◆ Task brief
Work out the count of lines in the entries below that include "aliquid", and write only that count.

◆ Data section
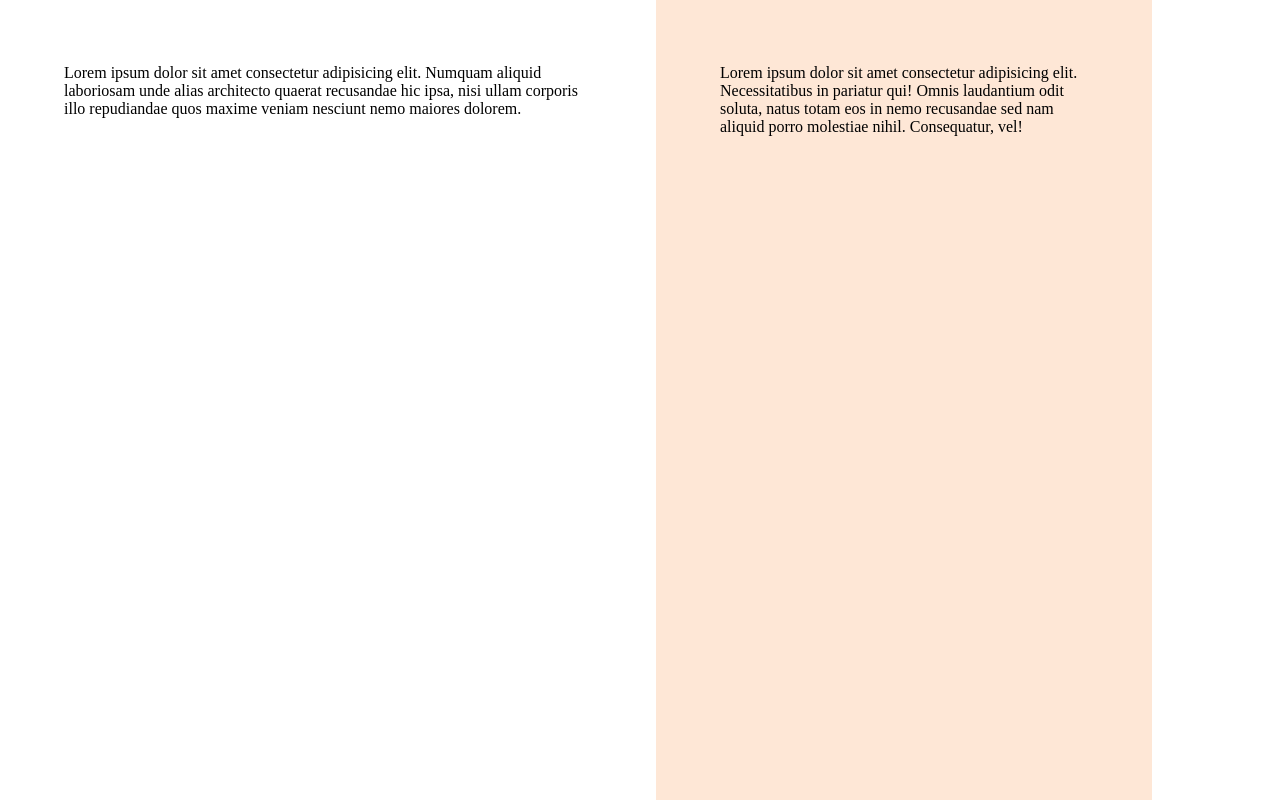
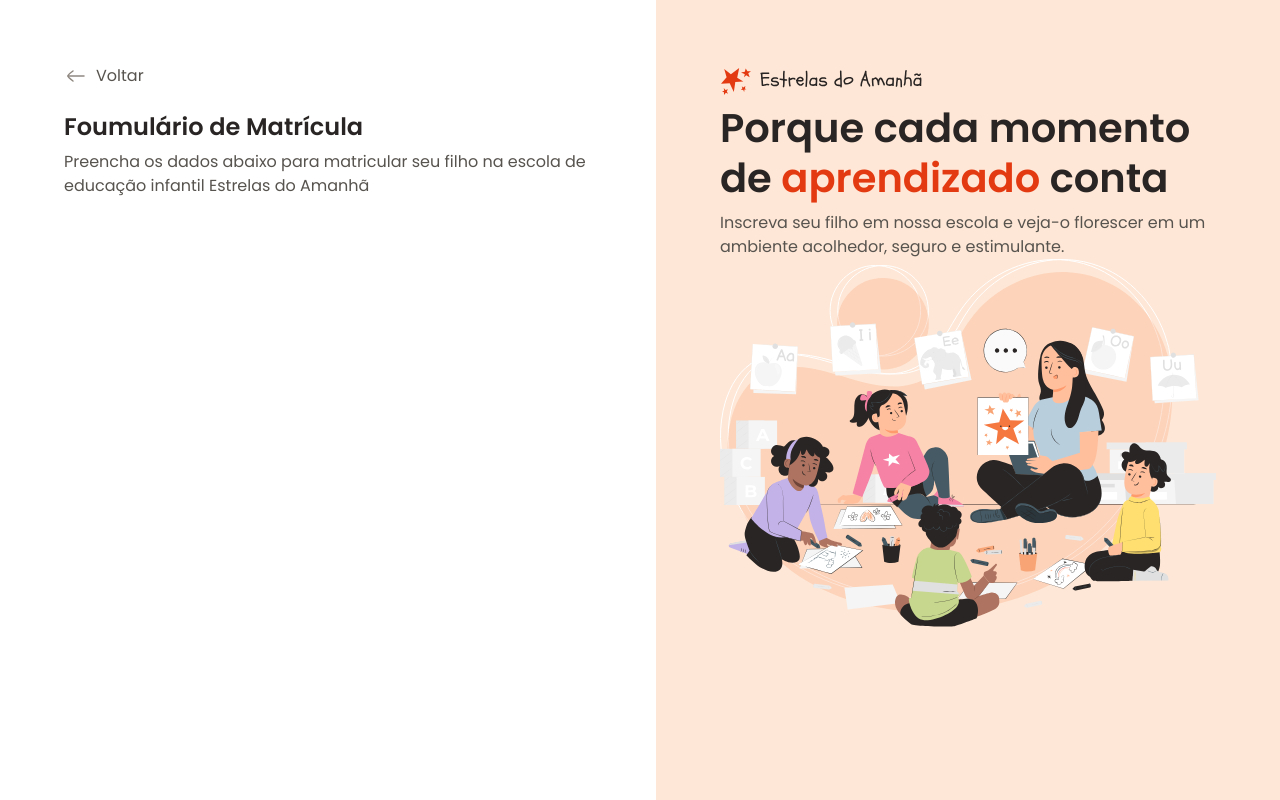
Before and after one commit to eugeniobandeira/formulario-de-matricula, a plain HTML site: page index.html in a window 1280 px wide. Drawn offline with Linux system fonts and the light colour scheme.

Commit message:
conteudo aside e main

```diff
--- a/index.html
+++ b/index.html
@@ -15,12 +15,25 @@
     <div id="app">
         <main>
             <div class="main-container">
-                Lorem ipsum dolor sit amet consectetur adipisicing elit. Numquam aliquid laboriosam unde alias architecto quaerat recusandae hic ipsa, nisi ullam corporis illo repudiandae quos maxime veniam nesciunt nemo maiores dolorem.
+                <div class="back">
+                    <img src="assets/icons/arrow-left-02.svg" alt="ícone de voltar">
+                    <span>Voltar</span>
+                </div>
+                <h1>Foumulário de Matrícula</h1>
+                <p>
+                    Preencha os dados abaixo para matricular seu filho na escola de educação infantil Estrelas do Amanhã
+                </p>
             </div>
         </main>
 
         <aside class="aside-container">
-            Lorem ipsum dolor sit amet consectetur adipisicing elit. Necessitatibus in pariatur qui! Omnis laudantium odit soluta, natus totam eos in nemo recusandae sed nam aliquid porro molestiae nihil. Consequatur, vel!
+            <header>
+                <img src="assets/Logo.svg" alt="logo Estrelas do Amanhã">
+                <h2>Porque cada momento de <span class="">aprendizado</span> conta</h2>
+                <p>Inscreva seu filho em nossa escola e veja-o florescer em um ambiente acolhedor, seguro e estimulante.</p>
+            </header>
+
+            <img src="assets/Illustration.svg" alt="Ilustração de professora ensinando crianças">
         </aside>
     </div>
 </body>
--- a/styles/global.css
+++ b/styles/global.css
@@ -37,4 +37,16 @@
 
 body {
     overflow: hidden;
+
+    font: var(--text);
+    color: var(--text-secondary);
 }
+
+h1, h2 {
+    color: var(--text-primary);
+}
+
+img {
+    max-width: 100%;
+    height: auto;
+}
--- a/styles/layout.css
+++ b/styles/layout.css
@@ -10,9 +10,21 @@ main {
     overflow: auto;
     padding: 4rem;
 
-    &.main-container {
+    & .main-container {
         max-width: 33rem;
         margin-left: auto;
+    }
+
+    & .back {
+        display: flex;
+        align-items: center;
+        gap: .5rem;
+        margin-bottom: 1.5rem;
+    }
+
+    & h1 {
+       font: 600 1.5rem/1.25 var(--font-family);
+       margin-bottom: .5rem;
     }
 }
 
@@ -20,7 +32,20 @@ aside {
     background-color: var(--surface-secondary);
     padding: 4rem;
 
-    &.aside-container {
+    & .aside-container {
         max-width: 31rem;
+
+        & > img {
+           margin-top: 2rem;
+        }
     }
+
+    & h2 {
+        font: 600 2.5rem/1.25 var(--font-family);
+        margin-bottom: .5rem;
+
+        & span {
+            color: var(--text-highlight);
+        }
+     }
 }
```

◆ Written solution
2